### [TASK REQUIREMENTS]
Could you filter the records below and keep only the lines with the word "output"?

━━ INFORMATION ━━

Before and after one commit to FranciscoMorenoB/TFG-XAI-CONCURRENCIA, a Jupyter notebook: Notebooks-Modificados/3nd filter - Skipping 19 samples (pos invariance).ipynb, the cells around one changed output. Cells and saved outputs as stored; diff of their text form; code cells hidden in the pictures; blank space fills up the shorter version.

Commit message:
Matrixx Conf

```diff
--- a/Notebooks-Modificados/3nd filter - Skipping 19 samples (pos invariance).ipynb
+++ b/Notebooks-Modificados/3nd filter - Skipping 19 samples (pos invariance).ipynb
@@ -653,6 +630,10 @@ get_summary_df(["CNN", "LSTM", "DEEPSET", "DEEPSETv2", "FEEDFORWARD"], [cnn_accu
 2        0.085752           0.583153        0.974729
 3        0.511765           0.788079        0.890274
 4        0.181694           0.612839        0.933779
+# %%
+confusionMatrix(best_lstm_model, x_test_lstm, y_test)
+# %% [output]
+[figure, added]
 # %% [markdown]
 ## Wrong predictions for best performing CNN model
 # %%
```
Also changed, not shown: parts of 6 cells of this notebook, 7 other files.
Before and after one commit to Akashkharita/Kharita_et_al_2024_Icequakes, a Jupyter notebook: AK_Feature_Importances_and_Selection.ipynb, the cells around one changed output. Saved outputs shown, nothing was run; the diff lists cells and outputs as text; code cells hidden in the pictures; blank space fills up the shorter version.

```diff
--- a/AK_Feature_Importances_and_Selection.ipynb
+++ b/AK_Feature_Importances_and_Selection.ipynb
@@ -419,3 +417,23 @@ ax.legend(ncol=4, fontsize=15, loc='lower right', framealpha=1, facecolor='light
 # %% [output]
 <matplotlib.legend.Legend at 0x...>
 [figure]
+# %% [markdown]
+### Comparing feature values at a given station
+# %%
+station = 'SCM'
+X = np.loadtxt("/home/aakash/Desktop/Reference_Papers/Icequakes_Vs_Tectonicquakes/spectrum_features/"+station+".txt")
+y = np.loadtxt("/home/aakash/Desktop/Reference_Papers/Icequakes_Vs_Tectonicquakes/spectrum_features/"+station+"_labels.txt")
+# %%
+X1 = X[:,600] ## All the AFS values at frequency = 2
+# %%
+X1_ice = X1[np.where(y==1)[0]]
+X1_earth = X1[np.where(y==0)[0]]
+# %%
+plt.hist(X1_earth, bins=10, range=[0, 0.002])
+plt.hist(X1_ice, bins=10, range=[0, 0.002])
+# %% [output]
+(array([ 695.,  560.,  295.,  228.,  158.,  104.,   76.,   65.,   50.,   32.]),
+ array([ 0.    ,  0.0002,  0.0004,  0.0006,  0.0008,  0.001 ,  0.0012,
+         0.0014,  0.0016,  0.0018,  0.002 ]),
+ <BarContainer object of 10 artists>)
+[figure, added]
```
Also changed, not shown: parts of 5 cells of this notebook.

━━━

### [ANSWER SECTION]
Before and after one commit to FranciscoMorenoB/TFG-XAI-CONCURRENCIA, a Jupyter notebook: Notebooks-Modificados/3nd filter - Skipping 19 samples (pos invariance).ipynb, the cells around one changed output. Cells and saved outputs as stored; diff of their text form; code cells hidden in the pictures; blank space fills up the shorter version.
+# %% [output]
Before and after one commit to Akashkharita/Kharita_et_al_2024_Icequakes, a Jupyter notebook: AK_Feature_Importances_and_Selection.ipynb, the cells around one changed output. Saved outputs shown, nothing was run; the diff lists cells and outputs as text; code cells hidden in the pictures; blank space fills up the shorter version.
 # %% [output]
+# %% [output]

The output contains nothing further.